Impingement is a condition in which the rotating mango (a collection of tendons) rub with the underlying shoulder blade projection of the bony acromion (crow like). Tendons broken with tears are not effective in stabilising the arm joint, which migrates upwards in the overhead arch to pinch already injured tendons. It may be due to rotator cuff fatigue or dysfunction, as mentioned above. In instability the capsule stretching allows the ball to move upward again. In instability, the extension of the capsule allows the ball to go up again creating imperfection. It can be difficult to differentiate between equilibrium and impingement, and professional acumen is essential. Internal impingement is in the baseball pitch as in the image in which the arm is thrown out.
In the young patient tears of the rotator cuff are due to trauma. In the elderly citizen, tears are due to degeneration like grey hair. Tears result in weakness and pain during overhead activities. Usually these tears are poorly cured and particularly in the young sportsman. They must be healed spontaneously. In the older patient a trial of conservative treatment with analgesics and one or two cortico-steroid injections may be useful before embarking on surgery.
The joint is formed in a shoulder blade on the outside end of the collar bone. After a spill on the elbow, dislocation occurs. The collar bone is separated by the shoulder blade and the collarbone is upwards. This results in pain and distortion. While the minor varieties can be carefully processed, the main forms require surgery.
The labrum is a circular cartilage band attached for deeper depth to the glenoid cavity. Sportsmen who use their arm to throw, serve, break, dive, etc. may tear it. Pain is noticed on the shoulder's front. Clicking or locking may be the other signs. Instability, partial rotating mango tears may be associated with it. The only alternative is arthroscopic procedure. Simultaneously addressing any related anomalies.
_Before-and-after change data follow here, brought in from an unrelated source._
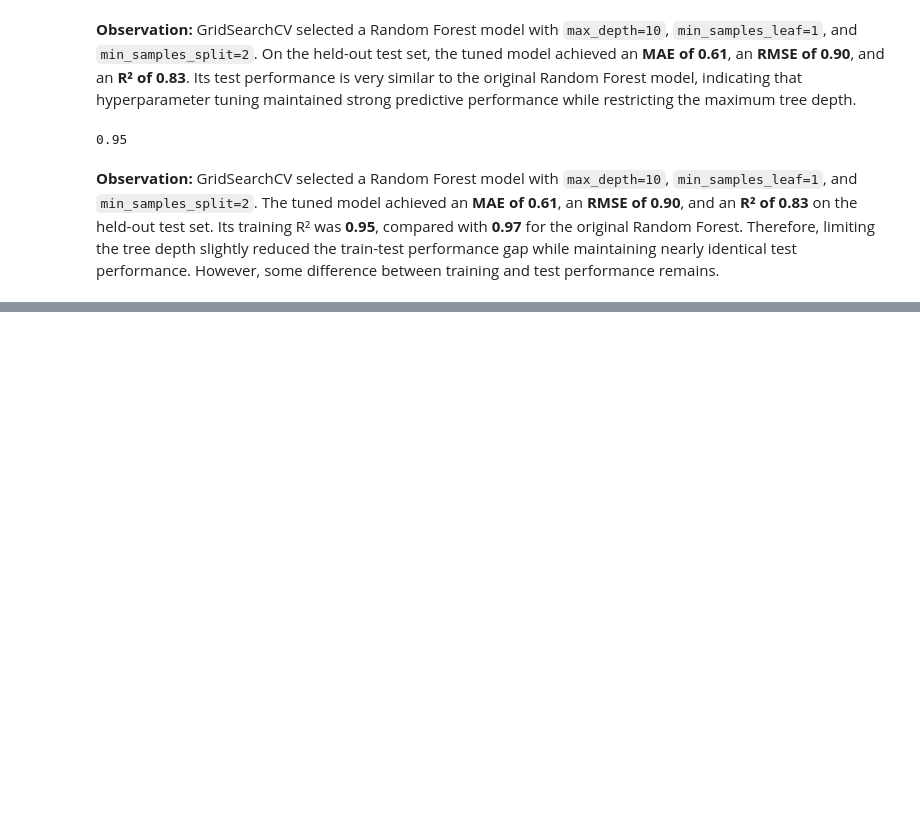
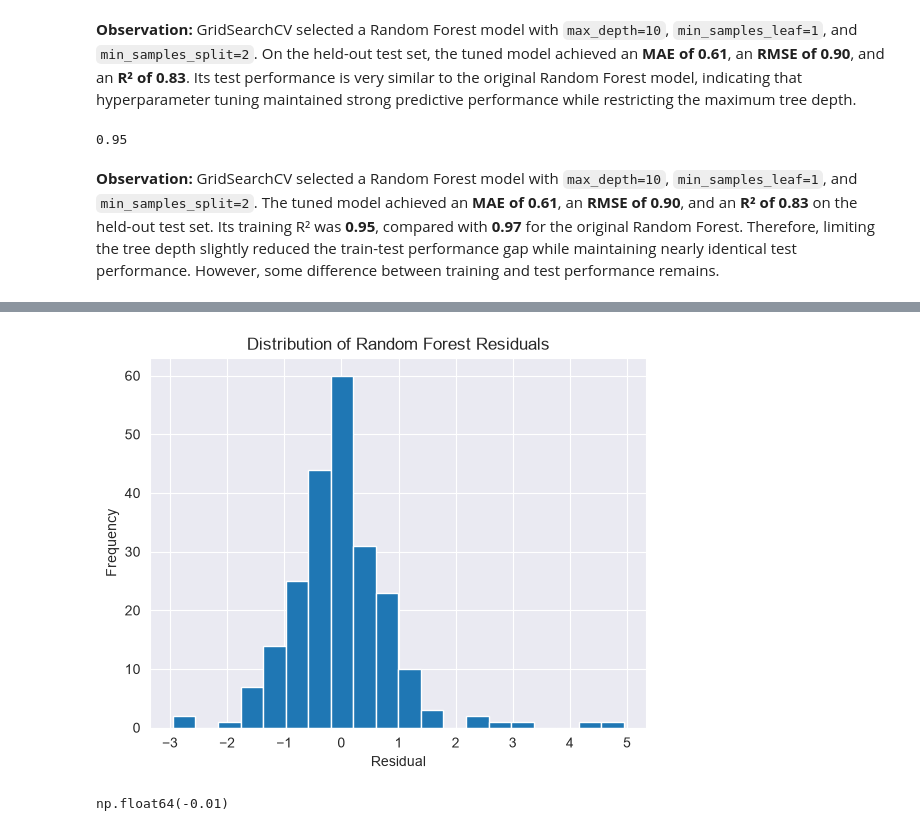
Before and after one commit to bernakayaoglu/Molecular-Solubility-Analysis, a Jupyter notebook: Molecular_Solubility_Analysis.ipynb, the cells around one changed output, grey strips where cells are left out. Drawn from its saved outputs; the diff is of its cells as text; code cells hidden in the pictures; blank space fills up the shorter version.

```diff
--- a/Molecular_Solubility_Analysis.ipynb
+++ b/Molecular_Solubility_Analysis.ipynb
@@ -1075,0 +1099,4 @@ best_rf_train_r2
+# %%
+best_rf_residuals = y_test - best_rf_pred
+
+best_rf_residuals
@@ -1075,0 +1116,15 @@ best_rf_train_r2
+# %%
+plt.hist(best_rf_residuals, bins=20)
+
+plt.xlabel("Residual")
+plt.ylabel("Frequency")
+plt.title("Distribution of Random Forest Residuals")
+
+plt.show()
+# %% [output]
+[figure, added]
+# %%
+best_rf_mean_residual = round(best_rf_residuals.mean(), 2)
+best_rf_mean_residual
+# %% [output]
+np.float64(-0.01)
```
Also changed, not shown: parts of 66 cells of this notebook.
This arises when they suddenly contract an unforeseen resistance. Pectoralis major is commonly ruptured muscles on the front wall of the arm pit and the biceps.
The brachial plexus can result in complete or partial paralysis of the upper limb. The brachial plexus is also dislocated. In most cases, brachial plexus wounds are temporary, although an electromyogram can require examination.
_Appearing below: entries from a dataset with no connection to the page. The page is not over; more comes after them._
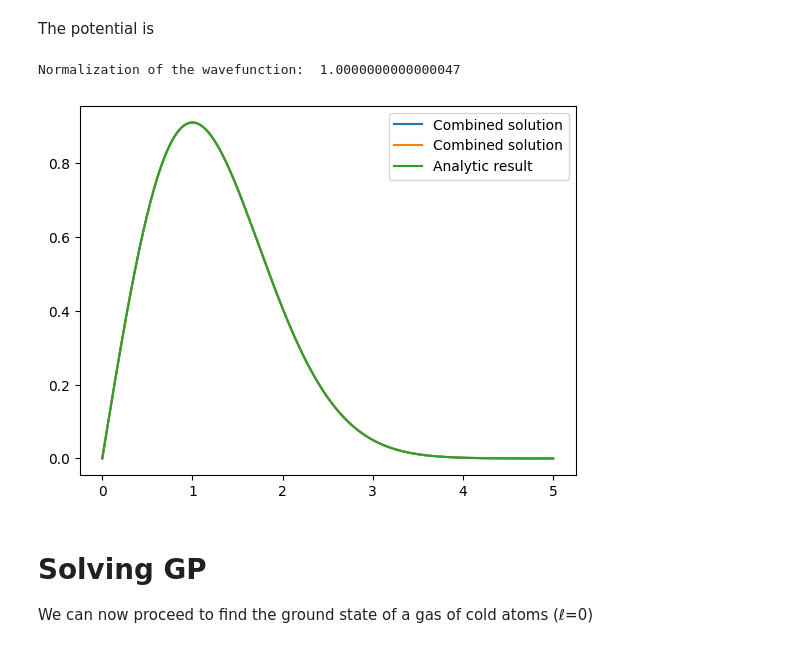
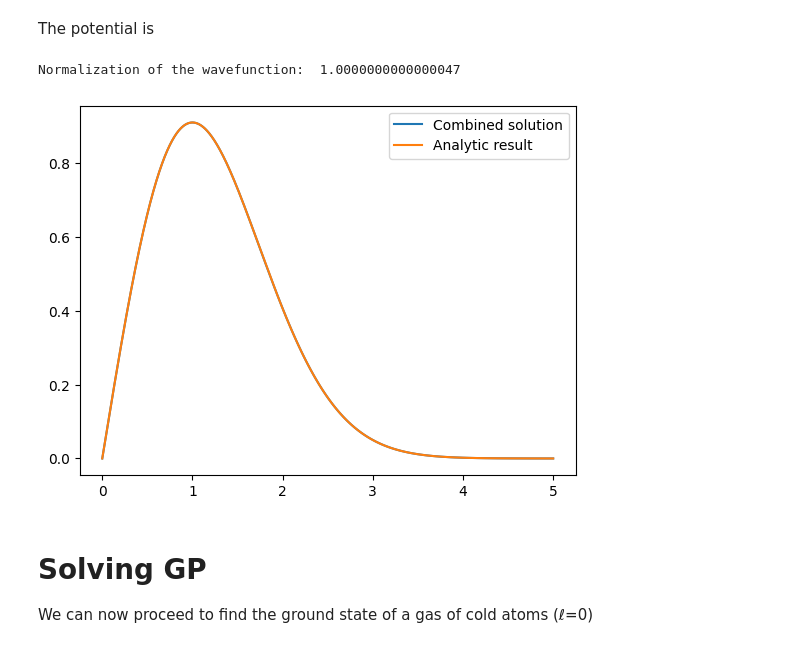
Before and after one commit to marcobeIIa/computational_physics, a Jupyter notebook: homework3/MFA_Lusvardi_Bella_Parolini.ipynb, the cells around one changed output. Saved outputs shown, nothing was run; the diff lists cells and outputs as text; code cells hidden in the pictures.

```diff
--- a/homework3/MFA_Lusvardi_Bella_Parolini.ipynb
+++ b/homework3/MFA_Lusvardi_Bella_Parolini.ipynb
@@ -270,15 +270,14 @@ def matching_v2(energy, r, N, h, Na,phi=None):
 # %%
 numerov_test_E_array = [1.5] # forward_solution and backward_solution read energy as a scalar
 
 plt.plot(r_test,matching(numerov_test_E_array, r_test, N_test, numerov_test_h, 0)[0],label='Combined solution')
-plt.plot(r_test,matching_v2(numerov_test_E_array[0], r_test, N_test, numerov_test_h, 0)[0],label='Combined solution')
 plt.plot(r_test,np.pi**(-0.25)*np.exp(-0.5*np.array(r_test)**2)*2*np.array(r_test),label='Analytic result')
 #$plt.plot(r_test,np.pi**(-0.25)*np.exp(-0.5*np.array(r_test)**2)*2*np.array(r_test),label='Analytic result')
 plt.legend()
 print("Normalization of the wavefunction: ", sum(np.abs(matching(numerov_test_E_array, r_test, N_test, numerov_test_h,0)[0])**2 * numerov_test_h))
 # %% [output]
 Normalization of the wavefunction:  1.0000000000000047
-[figure, old version]
+[figure, new version]
 # %% [markdown]
 # Solving GP
 We can now proceed to find the ground state of a gas of cold atoms (ℓ=0)
```
Also changed, not shown: parts of 19 cells of this notebook.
Diagnosis and management of shoulder injuries in sportsmen is best done by an Orthopaedic surgeon treating these problems and exposed to arthroscopic surgery. A physiotherapist, rehabilitation expert and sports psychologist also have their important role to play to rehabilitate these sportspersons and make them return to competitive sport. Such skilled manpower and equipment exists in India and vast amounts of money need not be spent on overseas treatment.
Dr. Siddharth Aggarwal, MBBS, MS, M.CH (ORTHOPAEDICS), Arthroscopy & Sports Surgeon is a board-certified orthopedic doctor and surgeon who specialises in Sports Injuries and Arthroscopic Surgeries of Knee, Shoulder and Ankle. He has outstanding experience in providing treatment for various trauma and joint replacement conditions. Throughout his career, Dr. Siddharth Aggarwal has gained the trust and respect from his patients and peers due to his outstanding professionalism, considerable knowledge, and impressive skills.
Recovery from shoulder surgery is no longer a painful ordeal as expert anesthetists provide effective anesthesia and pain relief to inpatients. There are well qualified physiotherapists to help you recover quickly from surgery.
We have had the pleasure of treating many renowned sports persons across the country not only for shoulder problems but for many other reasons including ACL, PCL, Knee replacement and many more.